▸ **Activity**
Report each line of the material below where the word "FormSelect" can be found.

▸ **The records**
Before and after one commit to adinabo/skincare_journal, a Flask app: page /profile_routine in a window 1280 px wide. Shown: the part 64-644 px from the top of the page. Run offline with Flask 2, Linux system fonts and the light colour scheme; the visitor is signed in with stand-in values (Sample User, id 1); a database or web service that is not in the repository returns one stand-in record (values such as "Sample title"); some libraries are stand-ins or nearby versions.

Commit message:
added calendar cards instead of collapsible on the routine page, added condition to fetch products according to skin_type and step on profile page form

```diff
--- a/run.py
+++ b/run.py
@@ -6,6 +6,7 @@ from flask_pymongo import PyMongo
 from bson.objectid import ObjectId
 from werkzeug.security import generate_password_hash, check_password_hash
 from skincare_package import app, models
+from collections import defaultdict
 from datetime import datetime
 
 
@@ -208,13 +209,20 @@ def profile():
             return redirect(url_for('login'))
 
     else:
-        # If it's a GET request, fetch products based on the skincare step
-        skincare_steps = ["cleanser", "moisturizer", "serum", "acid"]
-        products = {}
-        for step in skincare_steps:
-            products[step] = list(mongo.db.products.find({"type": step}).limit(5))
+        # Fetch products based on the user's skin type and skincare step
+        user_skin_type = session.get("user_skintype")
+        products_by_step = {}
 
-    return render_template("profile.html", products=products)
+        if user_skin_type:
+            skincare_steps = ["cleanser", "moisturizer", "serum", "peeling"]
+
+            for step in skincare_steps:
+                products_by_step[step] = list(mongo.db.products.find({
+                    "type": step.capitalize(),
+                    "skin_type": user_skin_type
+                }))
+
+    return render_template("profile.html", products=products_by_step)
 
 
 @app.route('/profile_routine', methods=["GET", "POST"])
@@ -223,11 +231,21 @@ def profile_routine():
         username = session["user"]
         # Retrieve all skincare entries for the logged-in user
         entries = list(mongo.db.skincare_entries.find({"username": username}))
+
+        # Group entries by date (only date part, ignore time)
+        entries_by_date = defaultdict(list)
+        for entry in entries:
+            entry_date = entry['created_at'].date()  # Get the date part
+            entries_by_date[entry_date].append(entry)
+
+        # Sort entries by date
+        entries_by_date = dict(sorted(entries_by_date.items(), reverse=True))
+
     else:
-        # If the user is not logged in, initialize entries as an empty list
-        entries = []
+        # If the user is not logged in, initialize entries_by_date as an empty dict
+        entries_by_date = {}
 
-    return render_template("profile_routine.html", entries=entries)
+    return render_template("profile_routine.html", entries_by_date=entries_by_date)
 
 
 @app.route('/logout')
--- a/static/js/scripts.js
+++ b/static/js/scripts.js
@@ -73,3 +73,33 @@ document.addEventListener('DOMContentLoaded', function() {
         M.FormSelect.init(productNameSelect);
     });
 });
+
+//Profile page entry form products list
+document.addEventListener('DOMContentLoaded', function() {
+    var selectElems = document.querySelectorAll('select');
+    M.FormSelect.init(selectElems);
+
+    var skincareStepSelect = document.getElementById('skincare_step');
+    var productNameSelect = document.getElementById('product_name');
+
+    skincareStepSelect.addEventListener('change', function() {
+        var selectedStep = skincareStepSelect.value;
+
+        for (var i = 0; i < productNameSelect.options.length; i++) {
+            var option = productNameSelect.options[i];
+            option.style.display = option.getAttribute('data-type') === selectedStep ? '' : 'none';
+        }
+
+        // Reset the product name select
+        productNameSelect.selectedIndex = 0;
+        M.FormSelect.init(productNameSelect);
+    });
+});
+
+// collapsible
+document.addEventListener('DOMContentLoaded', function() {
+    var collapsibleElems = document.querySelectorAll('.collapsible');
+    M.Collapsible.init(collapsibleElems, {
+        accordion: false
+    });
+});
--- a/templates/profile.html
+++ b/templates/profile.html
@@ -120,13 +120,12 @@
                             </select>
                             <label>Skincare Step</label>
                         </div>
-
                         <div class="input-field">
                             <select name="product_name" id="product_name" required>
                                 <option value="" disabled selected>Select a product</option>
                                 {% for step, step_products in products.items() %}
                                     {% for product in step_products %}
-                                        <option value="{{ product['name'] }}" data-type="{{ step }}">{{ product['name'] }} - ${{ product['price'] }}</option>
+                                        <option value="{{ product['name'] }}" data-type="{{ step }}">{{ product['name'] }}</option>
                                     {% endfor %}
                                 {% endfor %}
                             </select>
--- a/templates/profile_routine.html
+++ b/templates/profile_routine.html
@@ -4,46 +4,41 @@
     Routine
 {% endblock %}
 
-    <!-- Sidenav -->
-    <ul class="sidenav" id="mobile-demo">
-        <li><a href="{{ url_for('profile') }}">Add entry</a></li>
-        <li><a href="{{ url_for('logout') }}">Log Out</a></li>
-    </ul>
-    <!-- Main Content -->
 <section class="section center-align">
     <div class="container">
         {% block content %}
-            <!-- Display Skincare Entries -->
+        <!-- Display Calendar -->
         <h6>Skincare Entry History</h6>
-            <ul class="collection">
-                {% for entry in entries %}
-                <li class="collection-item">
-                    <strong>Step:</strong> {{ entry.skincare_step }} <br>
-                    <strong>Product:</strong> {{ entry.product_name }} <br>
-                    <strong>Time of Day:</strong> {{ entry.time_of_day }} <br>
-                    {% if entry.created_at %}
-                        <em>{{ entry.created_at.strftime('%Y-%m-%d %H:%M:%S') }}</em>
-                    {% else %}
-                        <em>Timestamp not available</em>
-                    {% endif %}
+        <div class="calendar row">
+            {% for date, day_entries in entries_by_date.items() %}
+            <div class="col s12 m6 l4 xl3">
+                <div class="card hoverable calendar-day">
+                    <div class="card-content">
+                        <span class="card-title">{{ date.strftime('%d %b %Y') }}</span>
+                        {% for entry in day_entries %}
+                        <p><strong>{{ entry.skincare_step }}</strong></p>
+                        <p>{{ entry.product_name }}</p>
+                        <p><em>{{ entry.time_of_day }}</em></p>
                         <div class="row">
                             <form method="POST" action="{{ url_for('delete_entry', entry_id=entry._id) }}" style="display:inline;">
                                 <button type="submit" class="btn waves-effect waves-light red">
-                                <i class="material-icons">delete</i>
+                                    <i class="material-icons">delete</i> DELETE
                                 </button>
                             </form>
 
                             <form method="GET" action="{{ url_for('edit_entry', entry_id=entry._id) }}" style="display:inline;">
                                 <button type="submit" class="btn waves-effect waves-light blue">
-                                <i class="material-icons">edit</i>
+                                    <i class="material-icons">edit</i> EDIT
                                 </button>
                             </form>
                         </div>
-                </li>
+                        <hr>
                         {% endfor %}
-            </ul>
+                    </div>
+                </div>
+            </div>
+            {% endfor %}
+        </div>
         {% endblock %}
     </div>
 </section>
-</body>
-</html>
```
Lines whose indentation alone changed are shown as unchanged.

▸ **Response to the exercise**
         M.FormSelect.init(productNameSelect);
+    M.FormSelect.init(selectElems);
+        M.FormSelect.init(productNameSelect);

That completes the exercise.